(Your instructions): The records below are split into lines. How many of those lines contain the string "script"? Reply with the number only.

Front-end code edit data:
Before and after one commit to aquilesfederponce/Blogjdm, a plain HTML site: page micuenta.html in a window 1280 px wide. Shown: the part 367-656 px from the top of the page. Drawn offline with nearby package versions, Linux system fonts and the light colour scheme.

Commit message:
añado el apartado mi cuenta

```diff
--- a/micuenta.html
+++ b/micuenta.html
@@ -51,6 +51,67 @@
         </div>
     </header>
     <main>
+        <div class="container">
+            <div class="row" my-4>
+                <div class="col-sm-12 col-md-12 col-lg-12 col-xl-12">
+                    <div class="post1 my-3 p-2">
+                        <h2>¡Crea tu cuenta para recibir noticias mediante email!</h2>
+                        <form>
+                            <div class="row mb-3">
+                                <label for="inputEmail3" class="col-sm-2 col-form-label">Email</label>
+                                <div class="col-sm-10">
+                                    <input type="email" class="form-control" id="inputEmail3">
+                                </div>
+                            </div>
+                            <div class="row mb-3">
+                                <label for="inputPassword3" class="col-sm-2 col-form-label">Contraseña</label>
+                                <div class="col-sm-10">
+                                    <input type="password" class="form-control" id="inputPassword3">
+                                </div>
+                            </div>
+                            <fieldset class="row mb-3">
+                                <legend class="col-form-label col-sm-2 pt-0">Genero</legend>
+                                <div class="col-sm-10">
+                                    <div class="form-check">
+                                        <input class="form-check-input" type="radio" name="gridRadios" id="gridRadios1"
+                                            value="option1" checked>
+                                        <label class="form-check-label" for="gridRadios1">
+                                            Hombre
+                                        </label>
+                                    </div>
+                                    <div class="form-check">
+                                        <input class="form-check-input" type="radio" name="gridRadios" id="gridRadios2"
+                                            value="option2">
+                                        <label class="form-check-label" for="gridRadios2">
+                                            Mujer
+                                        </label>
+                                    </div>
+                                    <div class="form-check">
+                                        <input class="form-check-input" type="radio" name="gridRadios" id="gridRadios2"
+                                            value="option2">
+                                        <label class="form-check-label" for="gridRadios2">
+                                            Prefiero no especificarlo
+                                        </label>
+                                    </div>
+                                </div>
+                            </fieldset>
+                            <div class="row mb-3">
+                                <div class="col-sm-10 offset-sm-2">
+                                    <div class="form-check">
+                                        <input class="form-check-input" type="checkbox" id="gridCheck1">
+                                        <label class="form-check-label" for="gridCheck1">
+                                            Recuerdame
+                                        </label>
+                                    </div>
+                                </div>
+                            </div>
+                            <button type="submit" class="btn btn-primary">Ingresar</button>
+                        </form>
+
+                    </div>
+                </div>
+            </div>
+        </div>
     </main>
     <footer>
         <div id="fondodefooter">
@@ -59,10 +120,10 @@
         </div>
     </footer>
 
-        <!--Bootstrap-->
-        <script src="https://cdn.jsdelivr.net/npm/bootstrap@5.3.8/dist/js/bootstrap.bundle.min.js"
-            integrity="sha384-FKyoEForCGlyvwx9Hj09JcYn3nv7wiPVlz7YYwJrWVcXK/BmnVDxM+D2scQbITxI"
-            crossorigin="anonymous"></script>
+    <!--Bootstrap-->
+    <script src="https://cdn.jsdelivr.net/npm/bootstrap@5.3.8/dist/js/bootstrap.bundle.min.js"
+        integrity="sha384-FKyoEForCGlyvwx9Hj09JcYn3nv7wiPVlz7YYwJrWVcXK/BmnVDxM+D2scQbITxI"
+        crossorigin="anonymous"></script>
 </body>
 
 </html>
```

(Answer box): 4